[Change detection outputs]
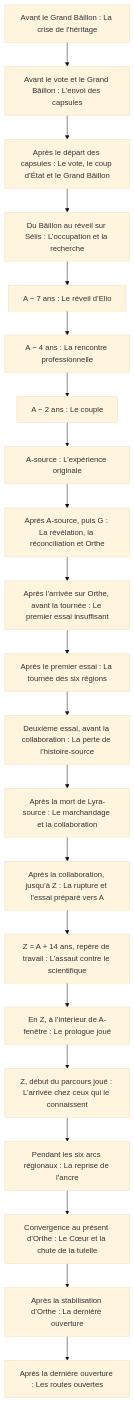
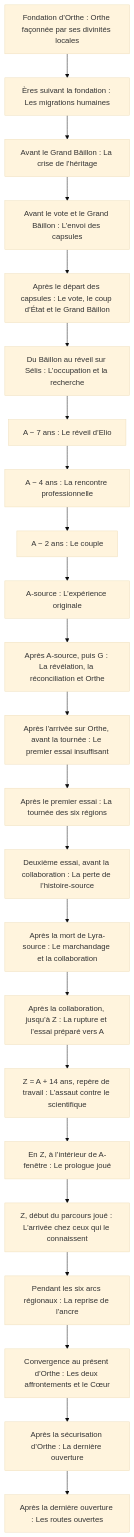
Before and after one commit to Kichnifou/GachaImpact: the diagram in docs/Story/lecture/04_CHRONOLOGIE.md, drawn with Mermaid (base theme). The commit also changed other lines of this file and 7 other files, not shown here.

````diff
--- a/docs/Story/lecture/04_CHRONOLOGIE.md
+++ b/docs/Story/lecture/04_CHRONOLOGIE.md
@@ -8,44 +8,48 @@
 ```mermaid
 flowchart TD
-  E0["Avant le Grand Bâillon : La crise de l’héritage"]
-  E1["Avant le vote et le Grand Bâillon : L’envoi des capsules"]
-  E2["Après le départ des capsules : Le vote, le coup d’État et le Grand Bâillon"]
-  E3["Du Bâillon au réveil sur Sélis : L’occupation et la recherche"]
-  E4["A − 7 ans : Le réveil d’Elio"]
-  E5["A − 4 ans : La rencontre professionnelle"]
-  E6["A − 2 ans : Le couple"]
-  E7["A-source : L’expérience originale"]
-  E8["Après A-source, puis G : La révélation, la réconciliation et Orthe"]
-  E9["Après l’arrivée sur Orthe, avant la tournée : Le premier essai insuffisant"]
-  E10["Après le premier essai : La tournée des six régions"]
-  E11["Deuxième essai, avant la collaboration : La perte de l’histoire-source"]
-  E12["Après la mort de Lyra-source : Le marchandage et la collaboration"]
-  E13["Après la collaboration, jusqu’à Z : La rupture et l’essai préparé vers A"]
-  E14["Z = A + 14 ans, repère de travail : L’assaut contre le scientifique"]
-  E15["En Z, à l’intérieur de A-fenêtre : Le prologue joué"]
-  E16["Z, début du parcours joué : L’arrivée chez ceux qui le connaissent"]
-  E17["Pendant les six arcs régionaux : La reprise de l’ancre"]
-  E18["Convergence au présent d’Orthe : Le Cœur et la chute de la tutelle"]
-  E19["Après la stabilisation d’Orthe : La dernière ouverture"]
-  E20["Après la dernière ouverture : Les routes ouvertes"]
+  E0["Fondation d’Orthe : Orthe façonnée par ses divinités locales"]
+  E1["Ères suivant la fondation : Les migrations humaines"]
+  E2["Avant le Grand Bâillon : La crise de l’héritage"]
+  E3["Avant le vote et le Grand Bâillon : L’envoi des capsules"]
+  E4["Après le départ des capsules : Le vote, le coup d’État et le Grand Bâillon"]
+  E5["Du Bâillon au réveil sur Sélis : L’occupation et la recherche"]
+  E6["A − 7 ans : Le réveil d’Elio"]
+  E7["A − 4 ans : La rencontre professionnelle"]
+  E8["A − 2 ans : Le couple"]
+  E9["A-source : L’expérience originale"]
+  E10["Après A-source, puis G : La révélation, la réconciliation et Orthe"]
+  E11["Après l’arrivée sur Orthe, avant la tournée : Le premier essai insuffisant"]
+  E12["Après le premier essai : La tournée des six régions"]
+  E13["Deuxième essai, avant la collaboration : La perte de l’histoire-source"]
+  E14["Après la mort de Lyra-source : Le marchandage et la collaboration"]
+  E15["Après la collaboration, jusqu’à Z : La rupture et l’essai préparé vers A"]
+  E16["Z = A + 14 ans, repère de travail : L’assaut contre le scientifique"]
+  E17["En Z, à l’intérieur de A-fenêtre : Le prologue joué"]
+  E18["Z, début du parcours joué : L’arrivée chez ceux qui le connaissent"]
+  E19["Pendant les six arcs régionaux : La reprise de l’ancre"]
+  E20["Convergence au présent d’Orthe : Les deux affrontements et le Cœur"]
+  E21["Après la sécurisation d’Orthe : La dernière ouverture"]
+  E22["Après la dernière ouverture : Les routes ouvertes"]
   E0 --> E1
   E1 --> E2
   E2 --> E3
   E3 --> E4
   E4 --> E5
   E5 --> E6
   E6 --> E7
   E7 --> E8
   E8 --> E9
   E9 --> E10
   E10 --> E11
   E11 --> E12
   E12 --> E13
   E13 --> E14
   E14 --> E15
   E15 --> E16
   E16 --> E17
   E17 --> E18
   E18 --> E19
   E19 --> E20
+  E20 --> E21
+  E21 --> E22
 ```
````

### REQUIRED WORK
Lines above that have "professionnelle": copy each of them.

### COMPLETED EXERCISE
-  E5["A − 4 ans : La rencontre professionnelle"]
+  E7["A − 4 ans : La rencontre professionnelle"]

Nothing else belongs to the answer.